Wherever you wild camp, it’s a simple but beautiful way to reconnect with nature. Encounters with animals (both nocturnal and diurnal) are much more common when you’re not surrounded by other campers. Minus the light pollution that comes from office blocks, houses and cars, the stars can be spectacular, and sunsets and sunrises can be incredible in the peaceful surroundings of the wilderness. 

Wild camping is a fantastic thing to experience with your children (they love the excitement of it), and it’s a great way to teach kids about how to behave in the outdoors – instilling good ethics at a young age. And if you’re planning a multiday adventure – on foot, by bike or in a boat – then wild camping offers you the most freedom, removing the restrictions that are imposed if you have to decide in advance exactly where you’re going to stop each day. So, yes, do go wild camping; just be responsible. The outdoors is for everyone.

Pat Kinsella
Freelance outdoor writer
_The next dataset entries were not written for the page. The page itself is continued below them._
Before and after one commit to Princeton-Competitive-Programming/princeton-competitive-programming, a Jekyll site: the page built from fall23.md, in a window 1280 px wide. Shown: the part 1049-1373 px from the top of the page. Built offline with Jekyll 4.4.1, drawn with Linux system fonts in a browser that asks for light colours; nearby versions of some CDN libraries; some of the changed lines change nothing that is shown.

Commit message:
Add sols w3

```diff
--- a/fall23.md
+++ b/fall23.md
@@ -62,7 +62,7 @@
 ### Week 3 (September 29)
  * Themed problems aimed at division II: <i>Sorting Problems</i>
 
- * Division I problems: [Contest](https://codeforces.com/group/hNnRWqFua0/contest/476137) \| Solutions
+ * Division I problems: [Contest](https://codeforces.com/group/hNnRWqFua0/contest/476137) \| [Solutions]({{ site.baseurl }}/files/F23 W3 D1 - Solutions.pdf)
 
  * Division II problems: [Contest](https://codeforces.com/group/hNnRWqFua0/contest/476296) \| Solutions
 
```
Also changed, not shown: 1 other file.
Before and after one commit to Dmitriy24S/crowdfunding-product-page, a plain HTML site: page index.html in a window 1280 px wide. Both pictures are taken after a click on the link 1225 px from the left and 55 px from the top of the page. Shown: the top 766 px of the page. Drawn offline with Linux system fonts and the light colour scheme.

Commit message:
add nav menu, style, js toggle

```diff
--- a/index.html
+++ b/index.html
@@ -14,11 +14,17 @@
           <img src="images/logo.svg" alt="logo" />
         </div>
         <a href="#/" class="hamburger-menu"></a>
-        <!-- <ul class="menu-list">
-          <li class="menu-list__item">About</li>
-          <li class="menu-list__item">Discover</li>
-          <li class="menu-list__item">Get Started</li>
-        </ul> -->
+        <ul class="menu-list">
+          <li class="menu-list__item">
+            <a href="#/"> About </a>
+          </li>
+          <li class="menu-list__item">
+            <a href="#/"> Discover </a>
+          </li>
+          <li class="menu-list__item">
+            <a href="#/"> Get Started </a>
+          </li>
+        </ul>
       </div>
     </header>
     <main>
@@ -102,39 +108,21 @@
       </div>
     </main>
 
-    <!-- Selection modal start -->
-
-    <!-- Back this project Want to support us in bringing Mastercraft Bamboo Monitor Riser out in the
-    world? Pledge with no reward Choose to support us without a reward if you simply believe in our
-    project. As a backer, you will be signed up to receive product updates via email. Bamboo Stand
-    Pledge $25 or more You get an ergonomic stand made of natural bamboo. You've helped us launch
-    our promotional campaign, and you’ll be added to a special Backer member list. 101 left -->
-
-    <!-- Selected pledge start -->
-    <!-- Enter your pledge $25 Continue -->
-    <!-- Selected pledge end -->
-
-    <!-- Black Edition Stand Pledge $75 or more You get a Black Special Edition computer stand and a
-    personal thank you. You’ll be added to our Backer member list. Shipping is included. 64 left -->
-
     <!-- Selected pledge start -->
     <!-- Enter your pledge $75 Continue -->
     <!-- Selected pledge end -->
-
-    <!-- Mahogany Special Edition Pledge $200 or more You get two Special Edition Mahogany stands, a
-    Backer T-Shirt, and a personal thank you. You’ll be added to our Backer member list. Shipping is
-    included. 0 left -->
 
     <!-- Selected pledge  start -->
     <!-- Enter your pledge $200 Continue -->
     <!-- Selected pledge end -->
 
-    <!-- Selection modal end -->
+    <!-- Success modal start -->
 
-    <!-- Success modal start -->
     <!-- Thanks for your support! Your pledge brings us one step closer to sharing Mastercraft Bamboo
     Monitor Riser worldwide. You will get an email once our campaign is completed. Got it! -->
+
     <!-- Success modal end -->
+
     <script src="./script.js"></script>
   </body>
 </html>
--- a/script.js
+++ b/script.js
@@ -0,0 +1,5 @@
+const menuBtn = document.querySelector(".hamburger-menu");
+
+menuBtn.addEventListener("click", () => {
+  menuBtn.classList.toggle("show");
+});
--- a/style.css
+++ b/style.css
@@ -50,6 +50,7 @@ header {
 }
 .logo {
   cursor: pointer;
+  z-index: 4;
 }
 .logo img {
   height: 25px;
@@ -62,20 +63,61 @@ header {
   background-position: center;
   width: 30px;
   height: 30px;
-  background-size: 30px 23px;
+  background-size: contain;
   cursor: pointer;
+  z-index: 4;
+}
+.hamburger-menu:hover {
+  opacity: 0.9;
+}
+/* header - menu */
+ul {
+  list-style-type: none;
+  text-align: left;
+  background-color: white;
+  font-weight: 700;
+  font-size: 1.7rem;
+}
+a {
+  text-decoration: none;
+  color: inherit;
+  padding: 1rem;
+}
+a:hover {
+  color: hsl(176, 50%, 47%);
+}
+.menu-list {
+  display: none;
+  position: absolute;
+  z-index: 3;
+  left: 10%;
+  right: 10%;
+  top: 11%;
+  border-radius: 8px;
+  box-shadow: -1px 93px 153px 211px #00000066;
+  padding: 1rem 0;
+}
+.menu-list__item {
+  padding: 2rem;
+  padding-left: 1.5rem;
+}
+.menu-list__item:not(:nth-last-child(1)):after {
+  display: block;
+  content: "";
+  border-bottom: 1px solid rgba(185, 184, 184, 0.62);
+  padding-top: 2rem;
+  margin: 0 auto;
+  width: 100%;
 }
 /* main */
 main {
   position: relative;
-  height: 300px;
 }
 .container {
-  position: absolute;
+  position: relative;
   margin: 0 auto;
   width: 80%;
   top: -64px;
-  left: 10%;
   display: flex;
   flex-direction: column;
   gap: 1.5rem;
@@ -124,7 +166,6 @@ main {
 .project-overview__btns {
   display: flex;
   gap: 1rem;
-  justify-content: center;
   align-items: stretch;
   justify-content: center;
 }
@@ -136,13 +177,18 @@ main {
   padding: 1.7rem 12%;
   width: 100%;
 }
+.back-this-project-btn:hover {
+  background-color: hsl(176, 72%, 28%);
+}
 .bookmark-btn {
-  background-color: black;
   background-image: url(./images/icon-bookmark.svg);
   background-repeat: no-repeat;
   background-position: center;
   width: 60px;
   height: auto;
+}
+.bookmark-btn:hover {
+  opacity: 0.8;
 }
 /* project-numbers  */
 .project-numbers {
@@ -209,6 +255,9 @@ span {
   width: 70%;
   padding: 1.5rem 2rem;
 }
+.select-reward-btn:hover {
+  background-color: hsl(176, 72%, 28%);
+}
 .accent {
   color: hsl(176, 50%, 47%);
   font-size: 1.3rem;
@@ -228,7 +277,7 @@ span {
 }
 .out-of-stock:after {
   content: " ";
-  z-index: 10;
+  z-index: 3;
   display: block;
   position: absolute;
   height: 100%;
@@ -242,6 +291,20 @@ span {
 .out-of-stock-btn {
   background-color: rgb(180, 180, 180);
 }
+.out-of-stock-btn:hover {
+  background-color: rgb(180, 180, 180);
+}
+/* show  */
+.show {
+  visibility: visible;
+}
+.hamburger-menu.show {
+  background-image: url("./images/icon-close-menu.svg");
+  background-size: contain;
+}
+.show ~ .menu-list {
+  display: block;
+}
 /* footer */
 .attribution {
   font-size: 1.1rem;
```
Author of Caving, Canyoning, Coasteering…, a recently released book about all kinds of outdoor adventures around Britain, Pat Kinsella has been writing about outdoor pursuits and adventure sports for two decades. In pursuit of stories he’s canoed Canada’s Yukon River, climbed Mont Blanc and Kilimanjaro, skied and mountain biked across the Norwegian Alps, run ultras across the roof of Mauritius and through the hills of the Himalayas, and set short-lived speed records for trail-running Australia’s highest peaks and New Zealand’s nine Great Walks. A former editor of several Australian magazines he’s a longtime contributor to publications including Sidetracked, Outdoor, National Geographic Traveller, Trail Running, The Great Outdoors, Outdoor Fitness and Adventure Travel, and a regular writer for Lonely Planet (for whom he compiled, edited and co-wrote the Atlas of Adventure, a guide to outdoor pursuits around the globe). He’s authored guides to exploring the coastline and countryside of Devon and Dorset, and recently wrote a book about pub walks. Follow Pat's adventures on Strava and instagram.